I shall focus here on the second book of To the Gentiles. This begins by explaining that the defence of Christianity demands that at this point Tertullian discuss whether the pagan gods be truly gods, ‘as you [pagans] would have it supposed, or falsely, as you are unwilling to have proved’ (2. I).

Wishing, then, to follow step by step your own commentaries which you have drawn out of your theology of every sort (because the authority of learned men goes further with you in matters of this kind than the testimony of facts), I have taken and abridged the works of Varro; for he in his treatise Concerning Divine Things, collected out of ancient digests, has shown himself a serviceable guide for us. (2. I)

Varro is treated by Tertullian as a familiar name, with which the educated pagan was expected to be familiar.
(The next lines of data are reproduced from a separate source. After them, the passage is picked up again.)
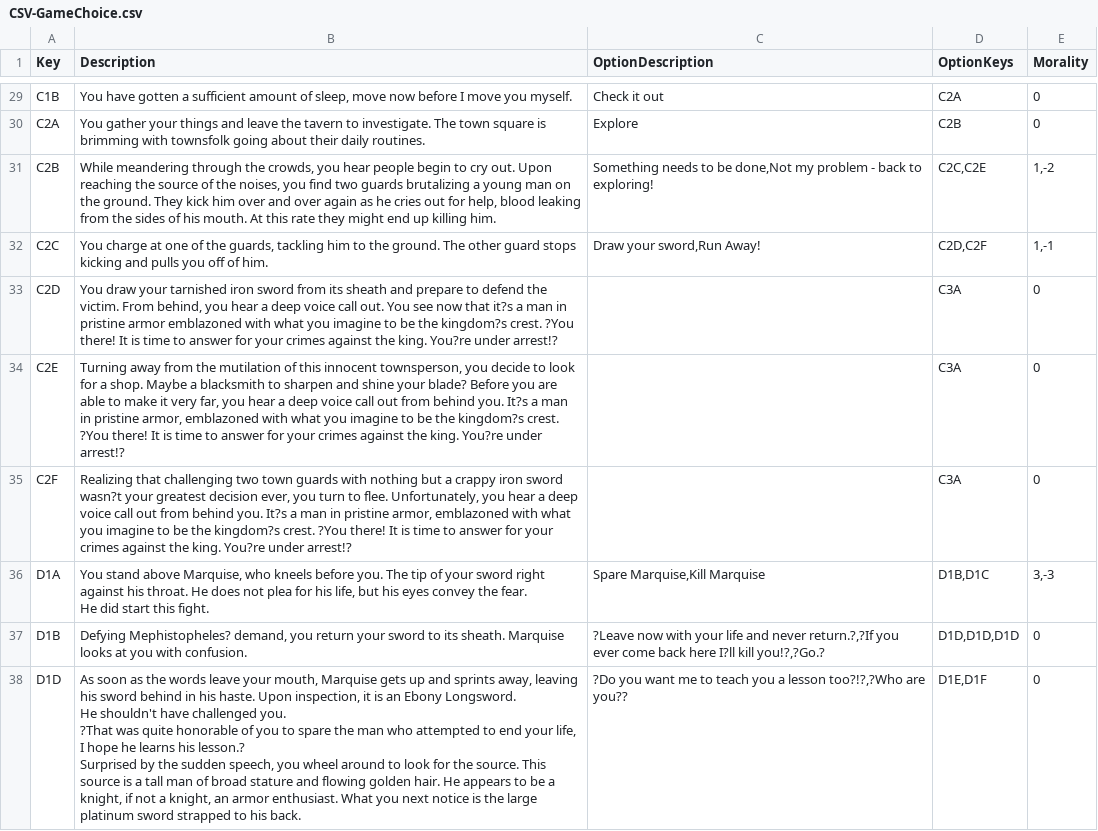
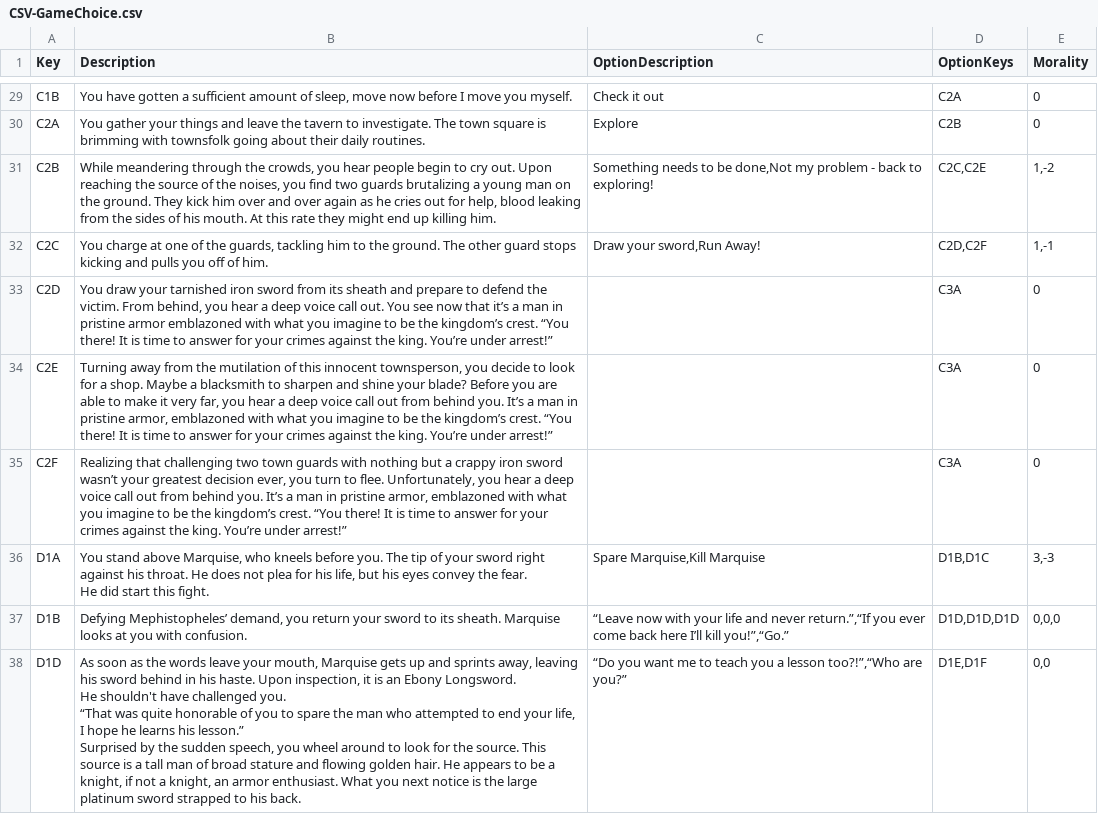
Before and after one commit to kevinkarnani/Decisions-Of-The-Damned, a CSV file: Labwork/Project/TBD TBG/CSV-GameChoice.csv, drawn as a sheet; only a part is shown, gaps mark what is left out; ↵ is a line break in a cell; the diff covers the shown part only; the diff names each change by its address in the sheet, - before the commit and + after, or states it on an @@ line.

```diff
--- a/Labwork/Project/TBD TBG/CSV-GameChoice.csv
+++ b/Labwork/Project/TBD TBG/CSV-GameChoice.csv
-B33 (Description): …now that it?s a man in pristine armor emblazoned with what you imagine to be the kingdom?s crest. ?You there! It is time to answer for your crimes against the king. You?re under arrest!?
+B33 (Description): …now that it’s a man in pristine armor emblazoned with what you imagine to be the kingdom’s crest. “You there! It is time to answer for your crimes against the king. You’re under arrest!”
-B34 (Description): …behind you. It?s a man in pristine armor, emblazoned with what you imagine to be the kingdom?s crest. ?You there! It is time to answer for your crimes against the king. You?re under arrest!?
+B34 (Description): …behind you. It’s a man in pristine armor, emblazoned with what you imagine to be the kingdom’s crest. “You there! It is time to answer for your crimes against the king. You’re under arrest!”
-B35 (Description): …iron sword wasn?t your greatest decision ever, you turn to flee. Unfortunately, you hear a deep voice call out from behind you. It?s a man in pristine armor, emblazoned with what you imagine to be the kingdom?s crest. ?You there! It is time to answer for your crimes against the king. You?re under arrest!?
+B35 (Description): …iron sword wasn’t your greatest decision ever, you turn to flee. Unfortunately, you hear a deep voice call out from behind you. It’s a man in pristine armor, emblazoned with what you imagine to be the kingdom’s crest. “You there! It is time to answer for your crimes against the king. You’re under arrest!”
-B37 (Description): Defying Mephistopheles? demand, you…
+B37 (Description): Defying Mephistopheles’ demand, you…
-C37 (OptionDescription): ?Leave now with your life and never return.?,?If you ever come back here I?ll kill you!?,?Go.?
+C37 (OptionDescription): “Leave now with your life and never return.”,“If you ever come back here I’ll kill you!”,“Go.”
-E37 (Morality): 0
+E37 (Morality): 0,0,0
-B38 (Description): …challenged you. ↵ ?That was quite honorable of you to spare the man who attempted to end your life, I hope he learns his lesson.? ↵ Surprised by…
+B38 (Description): …challenged you. ↵ “That was quite honorable of you to spare the man who attempted to end your life, I hope he learns his lesson.” ↵ Surprised by…
-C38 (OptionDescription): ?Do you want me to teach you a lesson too?!?,?Who are you??
+C38 (OptionDescription): “Do you want me to teach you a lesson too?!”,“Who are you?”
-E38 (Morality): 0
+E38 (Morality): 0,0
```
Also changed, not shown: 72 edited cells elsewhere in this file.
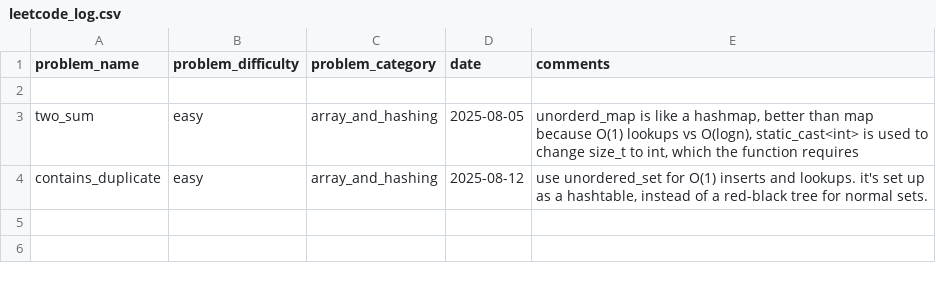
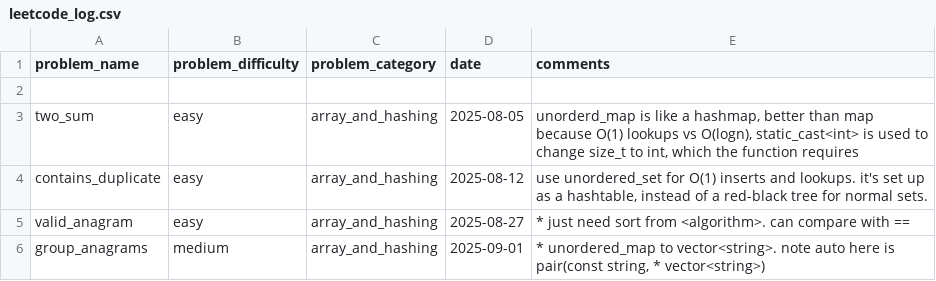
Before and after one commit to roksean/leetcode-practice, a CSV file: leetcode_log.csv, drawn as a sheet; the diff names each change by its address in the sheet, - before the commit and + after, or states it on an @@ line.

```diff
--- a/leetcode_log.csv
+++ b/leetcode_log.csv
+row 5: valid_anagram | easy | array_and_hashing | 2025-08-27 | * just need sort from <algorithm>. can compare with ==
+row 6: group_anagrams | medium | array_and_hashing | 2025-09-01 | * unordered_map to vector<string>. note auto here is pair(const string, * vector<string>)
```
Also changed, not shown: 4 other files.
This is hardly surprising. Varro remained a towering figure in the second century ce (and beyond). As Aulus Gellius says, ‘the records of knowledge and learning left in written form by Varro are familiar and in general use’. In relation to Roman religion in particular, Varro’s work remained the sole exposition of the subject as a whole, and was the obvious point of reference for any Latin speaker, in Rome or the provinces, who wanted to ascertain the nature of Roman religion. As Augustine also realized over 200 years later in The City of God, Varro offered many hostages to hostile critique, but Tertullian is not, I think, attacking a merely antiquarian target.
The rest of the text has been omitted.